de Havilland Does du Maurier: MY COUSIN RACHEL
These notes on My Cousin Rachel were written by Matt St. John, Cinematheque Project Assistant and Programmer, and PhD candidate in the Department of Communication Arts at UW Madison. A 35mm print of My Cousin Rachel will screen in our Sunday Cinematheque at the Chazen series honoring the centennial of Olivia de Havilland on Sunday, October 16.
By Matt St. John
In the early 1950s, the American film industry felt pressure from television’s increasing popularity and its potential impact on film going. A January 1953 feature in Independent Exhibitors Film Bulletin indicates some reactions to this pressure. The article describes 20th Century-Fox’s film slate as “a shattering answer to the little living room screens,” and it quotes studio head Darryl Zanuck’s claim that his film season “certainly shapes up like the kind of entertainment that can’t be matched on the printed page, on the stage, or in any man’s living room.” While he dismissed the ability of other forms of entertainment to compete with cinema, Zanuck continued to adapt their stories. Along with its promotion of upcoming Biblical epics and Technicolor musicals, the article also notes that the studio kicked off its year with “plenty of aces,” including Henry Koster’s My Cousin Rachel, a widely promoted adaptation of a Daphne du Maurier novel.
20th Century-Fox purchased the screen rights to My Cousin Rachel for $80,000 in September 1951, after du Maurier’s literary agent failed to sell them for the original price of $100,000 (plus 5% of worldwide gross). After the book’s American publication in early 1952, however, the trades reported that two British production companies and one in the United States attempted to buy the screen rights from Fox—the property became more promising when the novel was another bestseller by du Maurier. Her earlier novel Rebecca was adapted by Alfred Hitchcock to critical acclaim and box office success in 1940, and the new book appeared to have similar potential, with its story of a man who struggles to determine if his deceased cousin’s charming wife is a mourning widow or a heartless murderer. Leading up to the premiere of My Cousin Rachel in December 1952, the studio emphasized its connection to du Maurier, as well as the celebrated lead actress, with ads stating, “Over 31,000,000 readers are waiting to see Olivia de Havilland in Daphne du Maurier’s My Cousin Rachel.”
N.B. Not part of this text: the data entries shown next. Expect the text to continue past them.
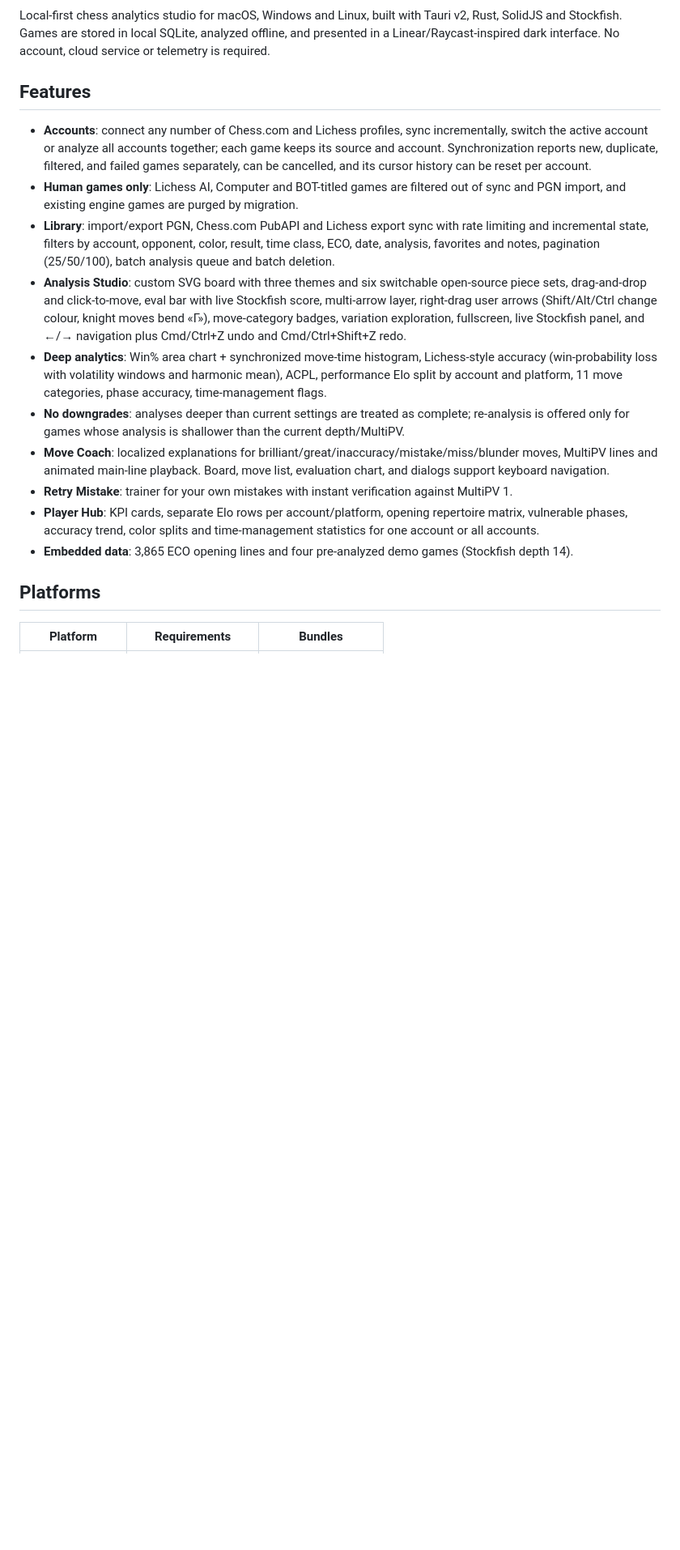
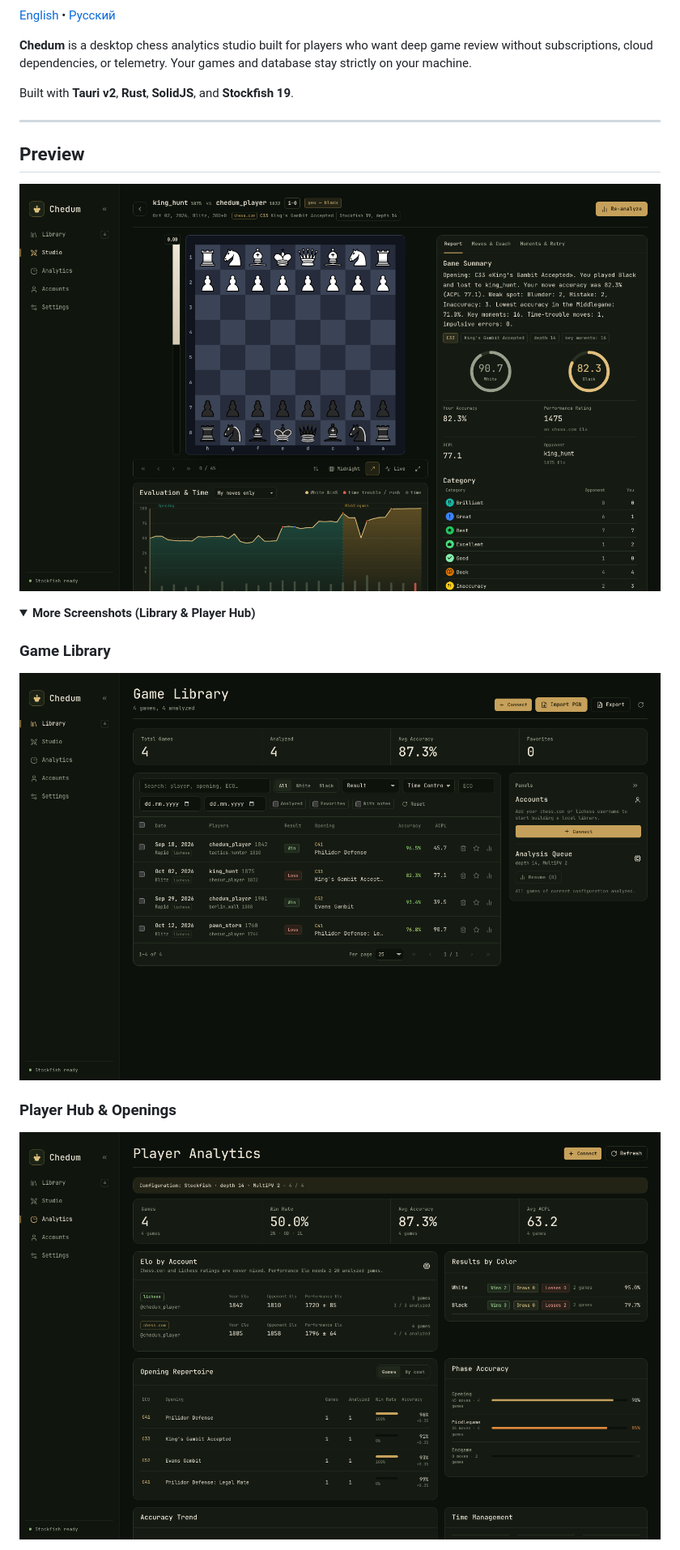
Before and after one commit to x429d/chedum, a Markdown page: README.md, the part around one of its changes. Shown at 81% size. Rendered like a GitHub page; pictures changed too: docs/screenshots/analysis.png (added), docs/screenshots/hub.png (added), docs/screenshots/library.png (added); folded sections open; blank space fills up the shorter version.

```diff
--- a/README.md
+++ b/README.md
@@ -4,41 +7,25 @@
 [![License: MIT](https://img.shields.io/badge/license-MIT-blue.svg)](LICENSE)
 
-Local-first chess analytics studio for macOS, Windows and Linux, built with
-Tauri v2, Rust, SolidJS and Stockfish. Games are stored in local SQLite,
-analyzed offline, and presented in a Linear/Raycast-inspired dark interface.
-No account, cloud service or telemetry is required.
+[English](README.md) • [Русский](README.ru.md)
 
-## Features
+**Chedum** is a desktop chess analytics studio built for players who want deep game review without subscriptions, cloud dependencies, or telemetry. Your games and database stay strictly on your machine.
 
-- **Accounts**: connect any number of Chess.com and Lichess profiles, sync incrementally, switch the
-  active account or analyze all accounts together; each game keeps its source and account.
-  Synchronization reports new, duplicate, filtered, and failed games separately, can be cancelled,
-  and its cursor history can be reset per account.
-- **Human games only**: Lichess AI, Computer and BOT-titled games are filtered out of sync and PGN
-  import, and existing engine games are purged by migration.
-- **Library**: import/export PGN, Chess.com PubAPI and Lichess export sync with rate limiting and
-  incremental state, filters by account, opponent, color, result, time class, ECO, date, analysis,
-  favorites and notes, pagination (25/50/100), batch analysis queue and batch deletion.
-- **Analysis Studio**: custom SVG board with three themes and six switchable open-source piece sets,
-  drag-and-drop and click-to-move, eval bar with live Stockfish score, multi-arrow layer,
-  right-drag user arrows (Shift/Alt/Ctrl change colour, knight moves bend «Г»), move-category badges,
-  variation exploration, fullscreen, live Stockfish panel, and ←/→ navigation plus Cmd/Ctrl+Z undo and
-  Cmd/Ctrl+Shift+Z redo.
-- **Deep analytics**: Win% area chart + synchronized move-time histogram, Lichess-style accuracy
-  (win-probability loss with volatility windows and harmonic mean), ACPL,
-  performance Elo split by account and platform, 11 move categories, phase accuracy,
-  time-management flags.
-- **No downgrades**: analyses deeper than current settings are treated as complete; re-analysis is
-  offered only for games whose analysis is shallower than the current depth/MultiPV.
-- **Move Coach**: localized explanations for brilliant/great/inaccuracy/mistake/miss/blunder moves,
-  MultiPV lines and animated main-line playback. Board, move list, evaluation chart, and dialogs
-  support keyboard navigation.
-- **Retry Mistake**: trainer for your own mistakes with instant verification against MultiPV 1.
-- **Player Hub**: KPI cards, separate Elo rows per account/platform, opening repertoire matrix,
-  vulnerable phases, accuracy trend, color splits and time-management statistics for one account
-  or all accounts.
-- **Embedded data**: 3,865 ECO opening lines and four pre-analyzed demo games (Stockfish depth 14).
+Built with **Tauri v2**, **Rust**, **SolidJS**, and **Stockfish 19**.
 
-## Platforms
+---
 
-| Platform | Requirements | Bundles |
+## Preview
+
+![Analysis Studio](docs/screenshots/analysis.png)
+
+<details>
+<summary><b>More Screenshots (Library & Player Hub)</b></summary>
+
+### Game Library
+![Library](docs/screenshots/library.png)
+
+### Player Hub & Openings
+![Player Hub](docs/screenshots/hub.png)
+
+</details>
+
```
Also changed, not shown: other parts of README.md (+65 -104 lines), README.ru.md (added, +116 -0 lines).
Audience had waited three years since Olivia de Havilland’s last screen appearance in William Wyler’s The Heiress (1949), a performance that won her a second Academy Award for Best Actress. During her break from film acting, she performed in stage productions of Romeo and Juliet and George Bernard Shaw’s Candida to limited success, and her return to film was eagerly anticipated. A highly publicized separation from her husband also added to the interest in de Havilland and her latest performance.
These two characteristics—the return of a major star and the adaptation of a popular novel—made My Cousin Rachel a prestige release for Fox, and critics praised many aspects of the film when it premiered. Variety noted the “compelling performances and a clean touch in its presentation” as highlights, and the New York Times’ Bosley Crowther applauded the “eerie and fateful mood that prevails through this excellent screen translation of Daphne du Maurier's literate romance.” De Havilland’s performance was routinely appreciated by critics, although Richard Burton’s American debut in the film gained even more recognition, as in the Film Bulletin review: “While Miss de Havilland’s performance is another Oscar contender, Richard Burton’s portrayal of her harried young lover is the top role in the film and overshadows even Miss de Havilland’s artistry.” Reviews also emphasize the score and cinematography as particular strengths of the film.
Despite the widespread acclaim for the performances and technical elements of My Cousin Rachel, critics repeatedly pointed to the central mystery’s lack of resolution as a problem, in either their own estimation or the presumed taste of audiences. Variety claimed that the film’s box office would depend in part on “how readily the general public will accept the responsibility for solving the main theme’s mystery implications,” and Crowther argued more forcefully that the “impulse of ambiguity, which runs all the way through the film and endows it with constant fascination and uninhibited suspense, considerably obliterates the effect when it crashes against the stone wall of the author's deliberate admission of inconclusiveness.”
Even as an anticipated adaptation, with the return of de Havilland and the emergence of Burton as a new star, the film was only a moderate success at the box office with a gross of $1.3 million. Perhaps critics correctly feared the audience reaction to My Cousin Rachel’s ambiguity, yet this quality remains one of the film’s greatest pleasures, alongside the excellent performances and pervasive suspenseful tone. When compared with the frequent use of widescreen formats, 3D, and Technicolor in the early 1950s, My Cousin Rachel may seem like a conventional, old-fashioned film for the period. But its stubborn adherence to an ambiguous story is anything but traditional for a Hollywood narrative, offering a bold approach to a prestige mystery.